Additionally, Jobcentre Plus is now able to use data about current and emerging vacancies to identify future skills needs.
District managers will then work with local training providers to develop short courses designed to meet those needs.
In addition, from August this year we will give Jobcentre Plus advisers the power to require some benefit claimants to attend training if they are clearly missing specific skills which would help them to get a job.
We have increased the funding for apprenticeships to over £1.4bn this year, enough to train 360,000 apprentices, delivering real opportunities to progress across a range of industries.
Apprenticeships are an excellent way of building capacity for the future and ensuring young people in particular are able to move into fulfilling and sustainable careers.
For long term unemployed people welfare reforms will provide a much more responsive benefits system and personalised back to work support.
Universal Credit will deliver a real time tax and benefits system, making it much easier for unemployed people to take short term, flexible jobs like those offered at entry level.
At the same time the new Work Programme will provide tailored support for people finding it difficult to find work.
This support is being delivered by private providers who are paid by results.

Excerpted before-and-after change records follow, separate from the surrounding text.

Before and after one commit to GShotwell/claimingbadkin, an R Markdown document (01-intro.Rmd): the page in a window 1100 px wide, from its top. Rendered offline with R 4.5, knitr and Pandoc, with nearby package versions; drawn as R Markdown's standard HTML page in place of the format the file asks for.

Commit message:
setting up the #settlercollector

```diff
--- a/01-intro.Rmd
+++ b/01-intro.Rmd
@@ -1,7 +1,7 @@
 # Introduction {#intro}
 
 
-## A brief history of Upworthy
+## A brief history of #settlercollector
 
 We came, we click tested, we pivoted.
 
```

The emphasis is on sustainable employment with providers earning more money the longer they support someone to stay in work - up to £13,700 over two years in some of the hardest to help cases.
We have not dictated to providers how they should provide support so that they are free to use whatever methods they know work and to develop innovative new ways to improve existing methods of support.
However, we know from this report and our own experience that often providers choose to develop effective relationships with employers so that they are able to more accurately match the right candidate to the right job.
And the emphasis on sustainable employment means that providers will be incentivised to offer some form of in-work support.
This could reduce the risk to employers of hiring some of the harder to help, long term unemployed as there will be some level of consistent support available to the new employee.
There are a number of further steps Government is taking to tackle this issue.
For example, over the summer we hope to launch the new sector based work academies.
These are sector specific packages of training and work experience with a guaranteed interview at the end.
They are focused in sectors that have high volumes of vacancies - often at entry level - and included accredited qualifications.
Government is providing practical solutions, we are pulling all the levers we can but it must be a combined effort.
We need employers to work with us to ensure training actually provides the skills they need.
We need training providers and employers to work closely to design and deliver training and work experience packages.
We need educational reform so young people are able to gain qualifications that are worth something to both students and potential employers.
But most of all we need to restore PRIDE in our young people and long term unemployed, that’s about societal change and is a task we all share.